Revision comparison data:
* * * * * * * * *

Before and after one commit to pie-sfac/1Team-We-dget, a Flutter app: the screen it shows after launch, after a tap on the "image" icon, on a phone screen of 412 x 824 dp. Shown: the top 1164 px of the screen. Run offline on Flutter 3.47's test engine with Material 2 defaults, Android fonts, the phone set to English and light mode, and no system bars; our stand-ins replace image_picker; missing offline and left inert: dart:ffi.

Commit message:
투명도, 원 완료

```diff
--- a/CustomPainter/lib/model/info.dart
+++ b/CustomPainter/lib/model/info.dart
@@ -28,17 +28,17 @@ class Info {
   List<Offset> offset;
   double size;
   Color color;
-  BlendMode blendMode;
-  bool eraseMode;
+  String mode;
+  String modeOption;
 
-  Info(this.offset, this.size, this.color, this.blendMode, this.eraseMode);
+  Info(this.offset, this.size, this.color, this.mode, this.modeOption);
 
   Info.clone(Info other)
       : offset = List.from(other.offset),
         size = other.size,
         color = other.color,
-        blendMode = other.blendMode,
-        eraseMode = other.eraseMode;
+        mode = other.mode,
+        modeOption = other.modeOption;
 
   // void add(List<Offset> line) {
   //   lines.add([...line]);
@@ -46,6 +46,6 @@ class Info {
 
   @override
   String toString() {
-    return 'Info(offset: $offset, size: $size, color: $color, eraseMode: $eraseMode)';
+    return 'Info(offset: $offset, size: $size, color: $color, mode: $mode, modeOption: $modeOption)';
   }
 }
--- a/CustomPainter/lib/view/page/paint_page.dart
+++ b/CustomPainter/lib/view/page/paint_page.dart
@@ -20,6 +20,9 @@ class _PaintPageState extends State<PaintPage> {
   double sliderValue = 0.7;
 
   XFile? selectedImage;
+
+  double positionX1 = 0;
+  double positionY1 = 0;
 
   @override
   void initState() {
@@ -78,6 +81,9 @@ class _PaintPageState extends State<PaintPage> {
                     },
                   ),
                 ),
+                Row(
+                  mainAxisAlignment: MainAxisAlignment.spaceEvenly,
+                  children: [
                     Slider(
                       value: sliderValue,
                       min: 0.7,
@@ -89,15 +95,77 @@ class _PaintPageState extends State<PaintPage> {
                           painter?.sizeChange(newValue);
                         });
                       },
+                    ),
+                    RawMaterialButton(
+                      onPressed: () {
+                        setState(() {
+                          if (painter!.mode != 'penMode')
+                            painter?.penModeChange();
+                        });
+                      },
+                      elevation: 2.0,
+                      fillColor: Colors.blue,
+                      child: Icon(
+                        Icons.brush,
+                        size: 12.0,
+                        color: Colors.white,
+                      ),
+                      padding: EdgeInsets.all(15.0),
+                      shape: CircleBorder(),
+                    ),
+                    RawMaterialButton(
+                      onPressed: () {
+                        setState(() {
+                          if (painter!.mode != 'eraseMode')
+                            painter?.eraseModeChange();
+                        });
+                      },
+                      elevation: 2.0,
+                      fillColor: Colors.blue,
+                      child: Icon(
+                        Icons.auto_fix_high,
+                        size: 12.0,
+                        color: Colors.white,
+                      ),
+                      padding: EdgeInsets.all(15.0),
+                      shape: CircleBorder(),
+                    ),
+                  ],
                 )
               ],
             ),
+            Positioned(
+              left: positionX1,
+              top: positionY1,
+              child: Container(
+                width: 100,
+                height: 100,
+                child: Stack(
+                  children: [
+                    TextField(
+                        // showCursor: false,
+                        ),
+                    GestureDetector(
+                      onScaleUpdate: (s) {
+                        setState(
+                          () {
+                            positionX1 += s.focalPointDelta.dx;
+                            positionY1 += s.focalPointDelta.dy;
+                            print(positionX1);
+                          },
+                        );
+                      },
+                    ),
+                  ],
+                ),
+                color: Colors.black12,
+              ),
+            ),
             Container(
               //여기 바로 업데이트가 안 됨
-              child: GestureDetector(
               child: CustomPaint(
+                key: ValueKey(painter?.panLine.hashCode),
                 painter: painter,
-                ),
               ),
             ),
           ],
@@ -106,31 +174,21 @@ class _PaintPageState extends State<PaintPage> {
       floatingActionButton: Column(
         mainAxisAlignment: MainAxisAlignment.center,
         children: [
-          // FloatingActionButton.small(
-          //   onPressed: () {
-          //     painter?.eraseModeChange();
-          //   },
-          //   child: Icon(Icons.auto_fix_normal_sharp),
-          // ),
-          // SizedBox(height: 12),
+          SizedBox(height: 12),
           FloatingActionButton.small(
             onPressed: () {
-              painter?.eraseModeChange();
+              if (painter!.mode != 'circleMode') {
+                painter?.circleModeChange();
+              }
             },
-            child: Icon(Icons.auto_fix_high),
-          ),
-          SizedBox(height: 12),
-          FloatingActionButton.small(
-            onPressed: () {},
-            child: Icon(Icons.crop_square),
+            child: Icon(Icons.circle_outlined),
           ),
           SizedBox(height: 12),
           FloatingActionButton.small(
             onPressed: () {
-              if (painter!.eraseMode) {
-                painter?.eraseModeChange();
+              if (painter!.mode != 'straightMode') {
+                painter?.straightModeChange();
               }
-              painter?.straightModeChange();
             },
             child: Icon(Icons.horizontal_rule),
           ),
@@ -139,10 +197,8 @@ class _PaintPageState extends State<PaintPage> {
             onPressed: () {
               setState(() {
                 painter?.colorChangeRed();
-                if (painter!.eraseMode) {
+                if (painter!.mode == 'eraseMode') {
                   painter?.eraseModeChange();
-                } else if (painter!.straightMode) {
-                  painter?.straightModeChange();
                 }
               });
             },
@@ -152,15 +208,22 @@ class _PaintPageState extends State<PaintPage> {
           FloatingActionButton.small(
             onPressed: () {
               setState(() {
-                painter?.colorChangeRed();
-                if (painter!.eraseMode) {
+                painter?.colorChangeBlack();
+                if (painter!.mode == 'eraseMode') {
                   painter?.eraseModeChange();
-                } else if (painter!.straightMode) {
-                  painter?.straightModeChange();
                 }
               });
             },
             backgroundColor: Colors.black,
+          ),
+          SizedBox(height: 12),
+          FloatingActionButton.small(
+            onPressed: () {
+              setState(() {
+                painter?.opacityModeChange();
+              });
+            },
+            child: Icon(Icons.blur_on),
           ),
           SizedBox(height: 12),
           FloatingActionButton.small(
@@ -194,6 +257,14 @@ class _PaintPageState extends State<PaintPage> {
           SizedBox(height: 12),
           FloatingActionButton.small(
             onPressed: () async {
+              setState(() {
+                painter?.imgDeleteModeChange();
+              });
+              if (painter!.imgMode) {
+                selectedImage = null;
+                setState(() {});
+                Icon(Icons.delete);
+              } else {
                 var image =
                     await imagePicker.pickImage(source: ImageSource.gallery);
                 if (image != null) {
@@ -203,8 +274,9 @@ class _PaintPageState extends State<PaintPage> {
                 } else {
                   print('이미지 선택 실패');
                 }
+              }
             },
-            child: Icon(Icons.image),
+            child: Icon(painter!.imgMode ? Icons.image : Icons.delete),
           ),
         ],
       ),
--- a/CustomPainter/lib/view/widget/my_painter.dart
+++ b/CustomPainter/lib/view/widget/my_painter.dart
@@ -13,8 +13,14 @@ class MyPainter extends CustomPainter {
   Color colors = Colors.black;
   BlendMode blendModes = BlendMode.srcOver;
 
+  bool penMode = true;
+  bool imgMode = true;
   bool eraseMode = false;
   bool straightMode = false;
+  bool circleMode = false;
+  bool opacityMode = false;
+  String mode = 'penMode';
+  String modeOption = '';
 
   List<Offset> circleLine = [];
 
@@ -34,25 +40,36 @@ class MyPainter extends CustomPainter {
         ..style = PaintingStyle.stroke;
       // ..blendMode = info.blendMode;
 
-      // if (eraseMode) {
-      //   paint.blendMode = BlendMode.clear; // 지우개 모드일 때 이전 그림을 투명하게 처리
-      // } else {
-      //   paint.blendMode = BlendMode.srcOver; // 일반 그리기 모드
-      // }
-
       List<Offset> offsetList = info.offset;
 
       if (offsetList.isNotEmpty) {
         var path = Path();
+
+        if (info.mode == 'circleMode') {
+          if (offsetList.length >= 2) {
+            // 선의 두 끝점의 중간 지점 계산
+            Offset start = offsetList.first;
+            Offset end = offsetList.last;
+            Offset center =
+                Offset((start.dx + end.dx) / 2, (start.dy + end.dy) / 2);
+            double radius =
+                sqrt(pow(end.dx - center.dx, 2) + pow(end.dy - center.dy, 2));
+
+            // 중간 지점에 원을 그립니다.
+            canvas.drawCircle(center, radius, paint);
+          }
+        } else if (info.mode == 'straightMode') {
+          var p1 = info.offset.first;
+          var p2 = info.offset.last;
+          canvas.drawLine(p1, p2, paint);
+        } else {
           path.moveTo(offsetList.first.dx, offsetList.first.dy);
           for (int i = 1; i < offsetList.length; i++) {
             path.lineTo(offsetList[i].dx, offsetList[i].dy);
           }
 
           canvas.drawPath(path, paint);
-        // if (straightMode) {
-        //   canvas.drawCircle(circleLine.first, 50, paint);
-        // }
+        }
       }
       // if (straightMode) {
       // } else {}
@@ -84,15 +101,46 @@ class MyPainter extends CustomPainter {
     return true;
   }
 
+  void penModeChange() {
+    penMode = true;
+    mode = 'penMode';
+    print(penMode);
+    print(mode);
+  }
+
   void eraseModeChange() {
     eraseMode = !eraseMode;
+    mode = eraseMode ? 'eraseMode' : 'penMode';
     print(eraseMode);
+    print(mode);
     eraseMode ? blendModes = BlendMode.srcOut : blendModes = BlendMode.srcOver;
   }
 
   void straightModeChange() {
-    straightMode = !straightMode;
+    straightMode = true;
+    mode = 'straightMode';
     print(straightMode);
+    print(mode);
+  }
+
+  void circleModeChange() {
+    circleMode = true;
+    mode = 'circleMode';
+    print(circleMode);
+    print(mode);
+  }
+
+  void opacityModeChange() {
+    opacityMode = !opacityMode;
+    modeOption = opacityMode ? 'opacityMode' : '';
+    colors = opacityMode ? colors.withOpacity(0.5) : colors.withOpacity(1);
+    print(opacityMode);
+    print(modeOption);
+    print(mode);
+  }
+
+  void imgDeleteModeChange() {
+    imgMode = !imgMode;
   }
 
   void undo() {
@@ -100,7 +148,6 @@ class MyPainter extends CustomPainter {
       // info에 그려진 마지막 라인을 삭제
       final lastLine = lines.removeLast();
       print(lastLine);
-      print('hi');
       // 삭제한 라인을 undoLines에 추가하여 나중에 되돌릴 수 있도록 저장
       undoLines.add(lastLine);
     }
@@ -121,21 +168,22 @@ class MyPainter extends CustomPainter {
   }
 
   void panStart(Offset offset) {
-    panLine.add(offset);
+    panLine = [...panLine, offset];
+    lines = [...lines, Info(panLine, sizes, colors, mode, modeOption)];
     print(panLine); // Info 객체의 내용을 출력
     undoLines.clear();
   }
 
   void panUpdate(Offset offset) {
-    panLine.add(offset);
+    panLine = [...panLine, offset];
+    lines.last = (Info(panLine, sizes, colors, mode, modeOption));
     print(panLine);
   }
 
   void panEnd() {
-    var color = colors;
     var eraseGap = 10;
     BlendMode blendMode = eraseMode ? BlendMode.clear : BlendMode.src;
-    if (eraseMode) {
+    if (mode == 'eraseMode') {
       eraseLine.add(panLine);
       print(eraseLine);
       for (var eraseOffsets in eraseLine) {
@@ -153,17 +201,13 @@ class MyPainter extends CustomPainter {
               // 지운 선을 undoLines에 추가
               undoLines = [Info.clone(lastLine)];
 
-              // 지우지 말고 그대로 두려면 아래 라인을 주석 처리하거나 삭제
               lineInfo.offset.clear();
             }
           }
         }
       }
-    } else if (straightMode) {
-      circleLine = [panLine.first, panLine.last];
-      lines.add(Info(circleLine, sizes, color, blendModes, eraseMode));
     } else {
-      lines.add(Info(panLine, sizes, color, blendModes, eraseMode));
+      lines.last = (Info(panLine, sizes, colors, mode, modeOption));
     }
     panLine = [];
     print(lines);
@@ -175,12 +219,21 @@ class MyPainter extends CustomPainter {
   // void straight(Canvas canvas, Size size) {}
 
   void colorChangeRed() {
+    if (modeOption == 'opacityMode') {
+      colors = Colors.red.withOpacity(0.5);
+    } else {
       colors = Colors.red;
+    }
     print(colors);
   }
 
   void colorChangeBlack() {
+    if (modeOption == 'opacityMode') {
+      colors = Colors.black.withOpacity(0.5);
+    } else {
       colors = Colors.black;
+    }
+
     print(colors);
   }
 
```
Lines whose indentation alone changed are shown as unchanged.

* * * * * * * * *

=== TASK OBJECTIVE ===
Go over the records above and tally each line that includes "Icons". Give the total by itself.

=== RESPONSE AREA ===
11